Fontana is optimistic, yet realistic, when evaluating his chances of making it deep into the professional tournament bracket. “I know I can handle the top amateurs in Georgia, but the pros are at a different level,” Fontana said. He’s been training hard, and plays against other top Georgia amateurs like Jeremy Best (ranked second in the state) and Jim Minkel (ranked third).
“I am in good condition, but what I need to work on specifically is my drive serve. People say I have every shot in the book, but the drive serve is so important at that level. I have a good drive serve at this level, but the pros hit their serves harder consistently, so I need to learn to get a better, more powerful serve,” Fontana said.
A special Party With the Pros will take place Saturday night, including a Halloween Costume Contest. Prizes will be awarded for best costumes. “It should be a great party, a unique opportunity for fans to meet and mingle with the world’s best racquetball players,” Bailey said.

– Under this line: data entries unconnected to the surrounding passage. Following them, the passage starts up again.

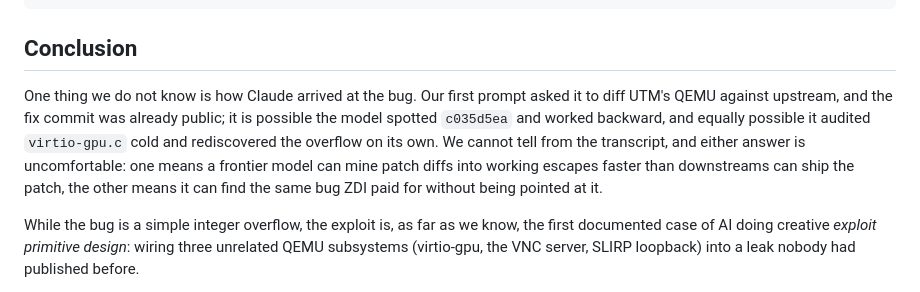
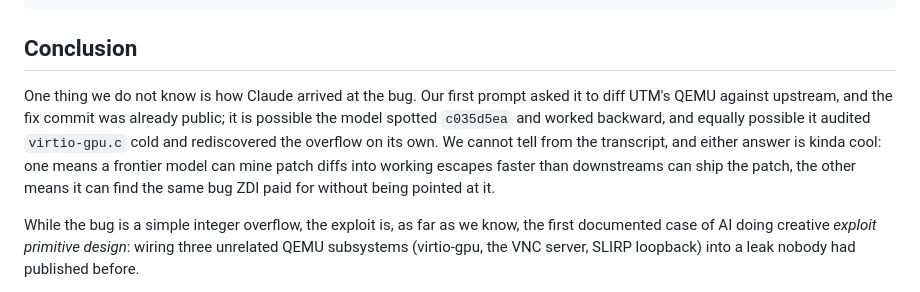
Before and after one commit to califio/publications, a Markdown page: MADBugs/qemu/blog.md, the part around the change. Rendered like a GitHub page.

```diff
--- a/MADBugs/qemu/blog.md
+++ b/MADBugs/qemu/blog.md
@@ -101,7 +101,7 @@ Everything lives in [`/qemu/`](qemu) in the repo:
 
 ## Conclusion
 
-One thing we do not know is how Claude arrived at the bug. Our first prompt asked it to diff UTM's QEMU against upstream, and the fix commit was already public; it is possible the model spotted `c035d5ea` and worked backward, and equally possible it audited `virtio-gpu.c` cold and rediscovered the overflow on its own. We cannot tell from the transcript, and either answer is uncomfortable: one means a frontier model can mine patch diffs into working escapes faster than downstreams can ship the patch, the other means it can find the same bug ZDI paid for without being pointed at it.
+One thing we do not know is how Claude arrived at the bug. Our first prompt asked it to diff UTM's QEMU against upstream, and the fix commit was already public; it is possible the model spotted `c035d5ea` and worked backward, and equally possible it audited `virtio-gpu.c` cold and rediscovered the overflow on its own. We cannot tell from the transcript, and either answer is kinda cool: one means a frontier model can mine patch diffs into working escapes faster than downstreams can ship the patch, the other means it can find the same bug ZDI paid for without being pointed at it.
 
 While the bug is a simple integer overflow, the exploit is, as far as we know, the first documented case of AI doing creative *exploit primitive design*: wiring three unrelated QEMU subsystems (virtio-gpu, the VNC server, SLIRP loopback) into a leak nobody had published before.
 
```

- Tournament runs from Thursday, Oct. 29 through Sunday, Nov. 1
- Tournament ball is the ProPenn HD (Purple)
- Pro matches televised on IRTNetwork.com
- Qualifying and Pro-Am scheduled for Thursday, Oct.29 begins on Thursday, Oct. 29
- Saturday festivities include a party and Halloween costume contest open to all
- Pro finals set for Sunday, Nov. 1
- Recreation ATL sports seven cement courts, with exceptional spectator viewing – including two glass walled courts
By Don Grigas
Don Grigas is an award-winning journalist who grew up on the south side of Chicago and is now living in Bolingbrook, IL, where he first developed a passion for racquetball. In 1979 Don played his first game of racquetball at the Bolingbrook Park District Racquet and Health Club. Within two years Don rose from a Novice to an Open player, and shortly thereafter became the club professional at the Naper Olympic Fitness Center for more than 20 years until that facility closed in 2007. After winning three state championships in doubles, Don retired from active playing and now writes for the IRT as well as working on other freelance projects.